*** Records supplied Section Begins ***

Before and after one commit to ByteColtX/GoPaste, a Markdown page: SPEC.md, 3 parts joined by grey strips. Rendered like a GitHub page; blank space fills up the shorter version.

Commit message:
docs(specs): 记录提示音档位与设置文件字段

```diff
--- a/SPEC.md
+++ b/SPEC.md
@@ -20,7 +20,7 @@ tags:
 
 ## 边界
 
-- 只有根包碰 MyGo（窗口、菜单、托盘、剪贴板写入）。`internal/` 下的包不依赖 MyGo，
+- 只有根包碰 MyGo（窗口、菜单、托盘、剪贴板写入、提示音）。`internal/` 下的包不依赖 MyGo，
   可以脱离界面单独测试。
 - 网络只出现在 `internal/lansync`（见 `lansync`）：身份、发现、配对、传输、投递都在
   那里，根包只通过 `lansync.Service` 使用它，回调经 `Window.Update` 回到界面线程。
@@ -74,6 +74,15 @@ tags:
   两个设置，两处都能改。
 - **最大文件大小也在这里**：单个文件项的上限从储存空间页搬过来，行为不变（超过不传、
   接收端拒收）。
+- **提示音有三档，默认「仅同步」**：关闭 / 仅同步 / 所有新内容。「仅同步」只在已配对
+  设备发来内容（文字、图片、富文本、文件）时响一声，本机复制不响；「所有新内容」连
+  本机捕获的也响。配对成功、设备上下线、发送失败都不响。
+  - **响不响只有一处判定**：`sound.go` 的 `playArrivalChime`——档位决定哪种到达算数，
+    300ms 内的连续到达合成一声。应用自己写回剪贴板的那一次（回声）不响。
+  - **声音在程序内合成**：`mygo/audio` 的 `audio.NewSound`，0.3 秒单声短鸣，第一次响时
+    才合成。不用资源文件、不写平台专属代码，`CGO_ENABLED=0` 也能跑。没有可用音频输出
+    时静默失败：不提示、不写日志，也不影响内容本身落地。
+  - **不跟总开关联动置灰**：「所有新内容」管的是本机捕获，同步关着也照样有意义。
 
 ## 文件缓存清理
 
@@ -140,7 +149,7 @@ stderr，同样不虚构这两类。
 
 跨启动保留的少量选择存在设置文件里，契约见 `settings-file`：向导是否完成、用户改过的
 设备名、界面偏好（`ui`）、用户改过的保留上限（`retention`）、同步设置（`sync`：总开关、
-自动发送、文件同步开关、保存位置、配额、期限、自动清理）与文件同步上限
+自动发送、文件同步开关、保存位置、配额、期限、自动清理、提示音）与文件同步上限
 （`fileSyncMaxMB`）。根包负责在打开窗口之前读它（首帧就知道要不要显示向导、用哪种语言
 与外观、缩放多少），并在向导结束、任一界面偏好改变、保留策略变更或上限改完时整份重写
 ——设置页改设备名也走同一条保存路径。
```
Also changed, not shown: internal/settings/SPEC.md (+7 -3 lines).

*** Records supplied Section Ends ***
*** Records supplied Section Begins ***

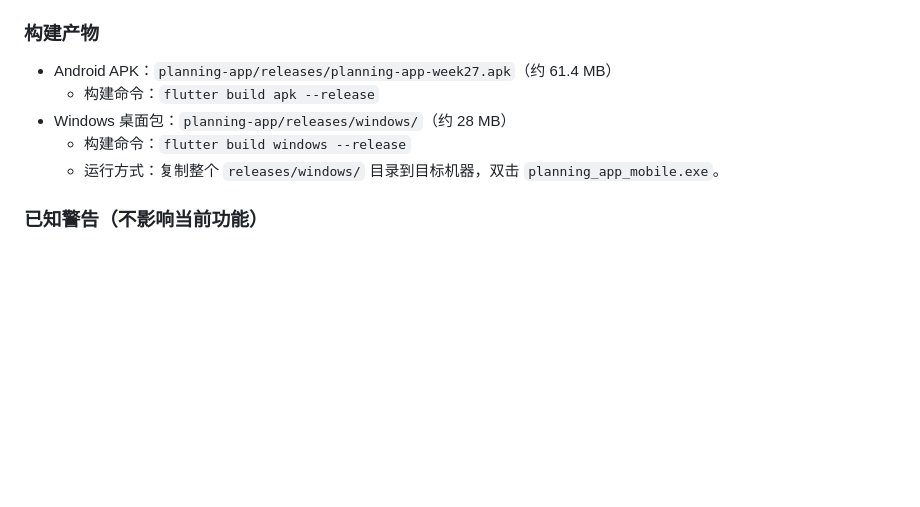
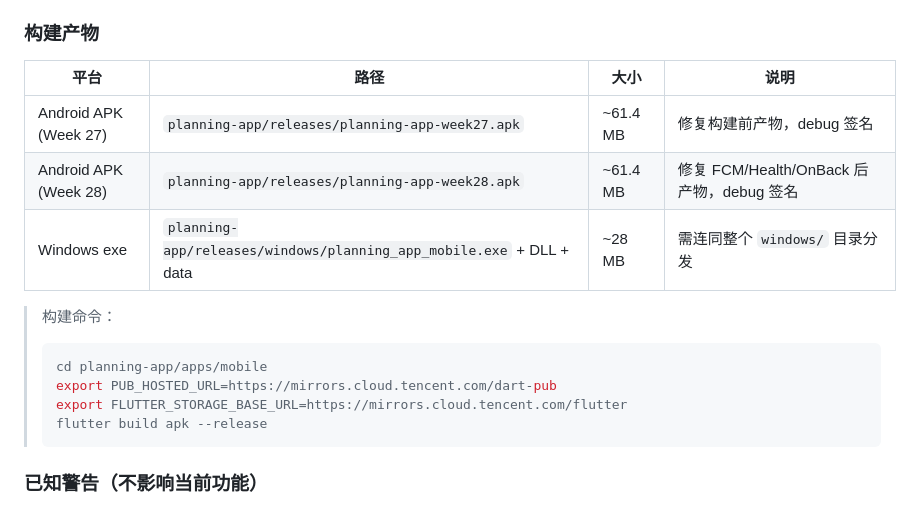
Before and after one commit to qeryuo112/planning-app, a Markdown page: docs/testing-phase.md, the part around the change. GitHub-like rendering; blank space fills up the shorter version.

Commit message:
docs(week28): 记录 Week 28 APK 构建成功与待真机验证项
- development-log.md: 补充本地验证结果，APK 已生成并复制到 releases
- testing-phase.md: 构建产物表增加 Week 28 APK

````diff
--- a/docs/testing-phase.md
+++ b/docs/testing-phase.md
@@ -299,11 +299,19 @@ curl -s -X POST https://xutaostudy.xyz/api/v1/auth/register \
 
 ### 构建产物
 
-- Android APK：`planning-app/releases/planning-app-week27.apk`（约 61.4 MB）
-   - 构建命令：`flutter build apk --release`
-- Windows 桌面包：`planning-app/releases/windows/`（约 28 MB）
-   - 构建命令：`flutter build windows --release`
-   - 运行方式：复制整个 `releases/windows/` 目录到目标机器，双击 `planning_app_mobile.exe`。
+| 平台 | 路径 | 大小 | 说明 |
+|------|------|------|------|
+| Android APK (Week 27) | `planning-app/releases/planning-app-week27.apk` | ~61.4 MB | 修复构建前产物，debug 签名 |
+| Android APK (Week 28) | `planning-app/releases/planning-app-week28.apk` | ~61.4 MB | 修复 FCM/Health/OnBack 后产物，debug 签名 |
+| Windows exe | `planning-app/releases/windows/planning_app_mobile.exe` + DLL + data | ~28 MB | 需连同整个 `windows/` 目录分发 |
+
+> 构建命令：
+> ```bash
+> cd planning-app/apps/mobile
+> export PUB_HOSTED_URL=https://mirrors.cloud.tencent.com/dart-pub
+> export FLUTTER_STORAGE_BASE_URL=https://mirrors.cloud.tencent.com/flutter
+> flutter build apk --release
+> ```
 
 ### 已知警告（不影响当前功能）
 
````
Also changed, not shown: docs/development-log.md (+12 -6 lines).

*** Records supplied Section Ends ***
*** Records supplied Section Begins ***

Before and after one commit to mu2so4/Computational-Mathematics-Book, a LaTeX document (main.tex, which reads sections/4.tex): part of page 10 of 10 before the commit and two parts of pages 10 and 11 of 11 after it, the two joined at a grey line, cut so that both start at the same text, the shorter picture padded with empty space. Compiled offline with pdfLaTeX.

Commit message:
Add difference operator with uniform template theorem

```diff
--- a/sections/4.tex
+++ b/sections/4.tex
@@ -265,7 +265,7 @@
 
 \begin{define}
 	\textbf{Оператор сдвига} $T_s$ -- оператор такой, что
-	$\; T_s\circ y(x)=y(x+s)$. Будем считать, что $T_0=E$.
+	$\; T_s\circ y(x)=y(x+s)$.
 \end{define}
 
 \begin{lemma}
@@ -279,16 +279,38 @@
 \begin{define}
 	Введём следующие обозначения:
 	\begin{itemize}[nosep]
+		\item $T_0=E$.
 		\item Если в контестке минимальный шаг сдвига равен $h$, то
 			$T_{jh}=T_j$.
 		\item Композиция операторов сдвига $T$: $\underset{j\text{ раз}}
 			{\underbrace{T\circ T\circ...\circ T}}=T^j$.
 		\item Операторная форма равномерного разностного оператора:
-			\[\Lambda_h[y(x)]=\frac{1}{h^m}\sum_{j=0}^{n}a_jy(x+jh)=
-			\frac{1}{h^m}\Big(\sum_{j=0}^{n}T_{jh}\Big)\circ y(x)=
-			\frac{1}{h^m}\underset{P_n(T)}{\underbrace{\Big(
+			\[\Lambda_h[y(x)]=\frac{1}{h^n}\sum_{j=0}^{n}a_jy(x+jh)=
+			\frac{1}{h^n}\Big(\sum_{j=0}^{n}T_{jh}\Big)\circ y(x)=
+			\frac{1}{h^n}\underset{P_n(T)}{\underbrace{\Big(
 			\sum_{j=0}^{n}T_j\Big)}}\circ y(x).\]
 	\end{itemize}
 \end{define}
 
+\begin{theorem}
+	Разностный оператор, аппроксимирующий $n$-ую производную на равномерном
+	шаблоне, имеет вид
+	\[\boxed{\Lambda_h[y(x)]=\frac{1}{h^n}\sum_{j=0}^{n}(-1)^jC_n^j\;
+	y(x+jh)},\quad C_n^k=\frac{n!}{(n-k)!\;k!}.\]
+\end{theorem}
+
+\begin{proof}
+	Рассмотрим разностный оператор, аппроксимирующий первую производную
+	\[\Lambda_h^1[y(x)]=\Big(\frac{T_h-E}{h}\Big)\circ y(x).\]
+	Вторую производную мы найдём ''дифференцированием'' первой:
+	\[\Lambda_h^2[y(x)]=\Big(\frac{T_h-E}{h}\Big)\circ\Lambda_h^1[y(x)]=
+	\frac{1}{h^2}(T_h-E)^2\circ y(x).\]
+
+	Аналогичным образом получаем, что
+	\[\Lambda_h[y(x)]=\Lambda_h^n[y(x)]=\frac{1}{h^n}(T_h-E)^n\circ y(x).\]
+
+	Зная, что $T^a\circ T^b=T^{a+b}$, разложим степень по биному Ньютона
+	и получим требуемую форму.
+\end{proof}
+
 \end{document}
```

*** Records supplied Section Ends ***

Exercise –
Work through the data above line by line and give the number of lines in which "shorter" occurs. Add nothing else.

Task response –
3